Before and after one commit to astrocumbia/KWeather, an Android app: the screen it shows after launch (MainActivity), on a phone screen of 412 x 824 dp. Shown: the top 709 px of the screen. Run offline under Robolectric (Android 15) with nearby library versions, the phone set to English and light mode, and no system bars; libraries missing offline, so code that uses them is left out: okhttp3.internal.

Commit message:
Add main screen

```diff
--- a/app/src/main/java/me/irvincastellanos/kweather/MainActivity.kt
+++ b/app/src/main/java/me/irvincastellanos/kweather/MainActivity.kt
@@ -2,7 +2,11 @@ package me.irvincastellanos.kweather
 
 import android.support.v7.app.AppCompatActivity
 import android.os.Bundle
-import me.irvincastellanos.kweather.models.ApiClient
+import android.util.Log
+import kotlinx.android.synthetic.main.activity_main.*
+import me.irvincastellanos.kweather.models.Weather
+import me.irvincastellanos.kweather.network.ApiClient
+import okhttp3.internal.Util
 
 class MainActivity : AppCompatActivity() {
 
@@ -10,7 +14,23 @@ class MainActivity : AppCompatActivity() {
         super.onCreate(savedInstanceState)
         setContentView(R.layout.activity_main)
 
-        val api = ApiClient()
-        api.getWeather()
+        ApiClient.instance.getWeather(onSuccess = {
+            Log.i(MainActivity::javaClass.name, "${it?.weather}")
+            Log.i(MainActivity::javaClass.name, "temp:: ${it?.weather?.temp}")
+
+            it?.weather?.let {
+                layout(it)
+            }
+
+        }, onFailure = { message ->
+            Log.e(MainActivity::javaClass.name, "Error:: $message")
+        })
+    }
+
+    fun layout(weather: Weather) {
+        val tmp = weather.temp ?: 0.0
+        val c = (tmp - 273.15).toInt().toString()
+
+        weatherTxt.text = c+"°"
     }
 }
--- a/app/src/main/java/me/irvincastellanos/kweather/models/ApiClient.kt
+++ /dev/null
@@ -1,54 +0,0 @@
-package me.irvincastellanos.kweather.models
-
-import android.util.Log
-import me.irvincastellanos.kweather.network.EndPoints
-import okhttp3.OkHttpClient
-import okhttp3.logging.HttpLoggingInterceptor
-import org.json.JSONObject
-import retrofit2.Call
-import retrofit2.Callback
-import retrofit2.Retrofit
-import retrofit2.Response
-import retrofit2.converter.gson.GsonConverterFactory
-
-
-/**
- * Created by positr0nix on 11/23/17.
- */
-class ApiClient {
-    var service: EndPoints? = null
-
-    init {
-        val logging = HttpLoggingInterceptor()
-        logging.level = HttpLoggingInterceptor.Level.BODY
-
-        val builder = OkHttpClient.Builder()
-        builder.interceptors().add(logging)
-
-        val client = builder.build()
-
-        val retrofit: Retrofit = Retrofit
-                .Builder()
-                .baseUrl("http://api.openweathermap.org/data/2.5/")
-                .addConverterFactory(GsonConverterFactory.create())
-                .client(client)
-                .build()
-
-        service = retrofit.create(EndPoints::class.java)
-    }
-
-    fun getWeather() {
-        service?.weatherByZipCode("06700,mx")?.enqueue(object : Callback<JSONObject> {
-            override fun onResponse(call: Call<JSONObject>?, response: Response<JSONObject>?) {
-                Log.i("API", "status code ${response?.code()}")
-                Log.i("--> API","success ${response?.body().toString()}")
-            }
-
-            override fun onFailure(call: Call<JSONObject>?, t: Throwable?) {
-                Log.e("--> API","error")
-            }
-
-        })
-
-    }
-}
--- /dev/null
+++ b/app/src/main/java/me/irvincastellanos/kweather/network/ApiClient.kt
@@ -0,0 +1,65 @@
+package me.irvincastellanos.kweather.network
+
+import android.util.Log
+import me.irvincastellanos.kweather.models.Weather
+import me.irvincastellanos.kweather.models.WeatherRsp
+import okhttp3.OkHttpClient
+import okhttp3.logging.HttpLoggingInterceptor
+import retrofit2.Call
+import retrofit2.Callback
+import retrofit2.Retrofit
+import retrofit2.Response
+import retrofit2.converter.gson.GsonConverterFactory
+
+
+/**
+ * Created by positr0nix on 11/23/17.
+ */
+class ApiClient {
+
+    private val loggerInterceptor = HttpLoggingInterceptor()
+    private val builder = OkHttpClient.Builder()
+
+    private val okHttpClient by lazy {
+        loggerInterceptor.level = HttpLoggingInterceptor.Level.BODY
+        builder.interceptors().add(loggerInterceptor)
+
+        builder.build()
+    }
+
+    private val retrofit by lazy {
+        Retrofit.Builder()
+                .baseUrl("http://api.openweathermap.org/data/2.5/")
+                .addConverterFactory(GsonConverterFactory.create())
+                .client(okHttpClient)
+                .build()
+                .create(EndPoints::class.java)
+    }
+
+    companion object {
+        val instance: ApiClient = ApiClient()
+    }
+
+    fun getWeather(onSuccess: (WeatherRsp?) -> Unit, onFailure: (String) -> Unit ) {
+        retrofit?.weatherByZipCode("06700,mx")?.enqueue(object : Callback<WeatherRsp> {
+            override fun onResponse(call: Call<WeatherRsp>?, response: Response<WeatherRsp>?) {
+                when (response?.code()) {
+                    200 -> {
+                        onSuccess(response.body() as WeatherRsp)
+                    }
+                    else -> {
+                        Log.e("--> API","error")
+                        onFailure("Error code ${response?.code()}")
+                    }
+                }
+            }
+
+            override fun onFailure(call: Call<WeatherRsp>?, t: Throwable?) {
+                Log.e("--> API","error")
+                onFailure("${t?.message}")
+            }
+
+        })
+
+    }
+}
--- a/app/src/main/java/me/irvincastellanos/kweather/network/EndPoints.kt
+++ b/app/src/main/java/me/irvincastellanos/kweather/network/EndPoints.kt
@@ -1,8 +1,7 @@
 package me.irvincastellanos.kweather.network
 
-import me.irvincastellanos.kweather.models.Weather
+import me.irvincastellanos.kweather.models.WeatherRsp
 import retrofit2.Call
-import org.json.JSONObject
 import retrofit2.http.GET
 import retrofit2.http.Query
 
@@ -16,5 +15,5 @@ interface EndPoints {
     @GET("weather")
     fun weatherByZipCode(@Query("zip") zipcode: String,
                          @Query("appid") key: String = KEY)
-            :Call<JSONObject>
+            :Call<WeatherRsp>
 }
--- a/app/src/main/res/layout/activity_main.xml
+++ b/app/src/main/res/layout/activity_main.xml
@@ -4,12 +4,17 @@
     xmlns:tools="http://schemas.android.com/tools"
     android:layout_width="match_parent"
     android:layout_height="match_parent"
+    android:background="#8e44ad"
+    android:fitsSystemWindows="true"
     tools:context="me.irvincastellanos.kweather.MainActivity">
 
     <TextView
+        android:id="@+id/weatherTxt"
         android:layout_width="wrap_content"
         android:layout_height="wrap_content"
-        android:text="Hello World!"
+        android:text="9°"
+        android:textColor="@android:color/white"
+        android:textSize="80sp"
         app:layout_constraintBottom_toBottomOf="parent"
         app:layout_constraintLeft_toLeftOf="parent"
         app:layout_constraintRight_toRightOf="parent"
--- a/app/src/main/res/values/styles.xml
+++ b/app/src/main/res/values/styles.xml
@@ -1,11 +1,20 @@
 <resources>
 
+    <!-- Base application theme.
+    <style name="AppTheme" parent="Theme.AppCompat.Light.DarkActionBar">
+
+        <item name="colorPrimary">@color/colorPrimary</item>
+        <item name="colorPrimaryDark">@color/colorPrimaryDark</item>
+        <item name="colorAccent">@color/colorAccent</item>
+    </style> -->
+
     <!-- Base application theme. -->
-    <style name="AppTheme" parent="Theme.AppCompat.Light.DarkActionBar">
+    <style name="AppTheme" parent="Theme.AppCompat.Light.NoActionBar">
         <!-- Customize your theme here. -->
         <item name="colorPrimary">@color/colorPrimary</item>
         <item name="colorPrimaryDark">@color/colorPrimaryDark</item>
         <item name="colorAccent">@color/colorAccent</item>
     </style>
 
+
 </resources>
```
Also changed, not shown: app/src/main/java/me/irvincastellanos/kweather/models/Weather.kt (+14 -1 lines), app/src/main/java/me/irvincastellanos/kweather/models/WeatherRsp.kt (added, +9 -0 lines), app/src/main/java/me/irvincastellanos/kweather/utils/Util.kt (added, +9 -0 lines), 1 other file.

### Exercise prompt
Copy every line of the data that holds the string "weatherByZipCode".

### Exercise result
-        service?.weatherByZipCode("06700,mx")?.enqueue(object : Callback<JSONObject> {
+        retrofit?.weatherByZipCode("06700,mx")?.enqueue(object : Callback<WeatherRsp> {
     fun weatherByZipCode(@Query("zip") zipcode: String,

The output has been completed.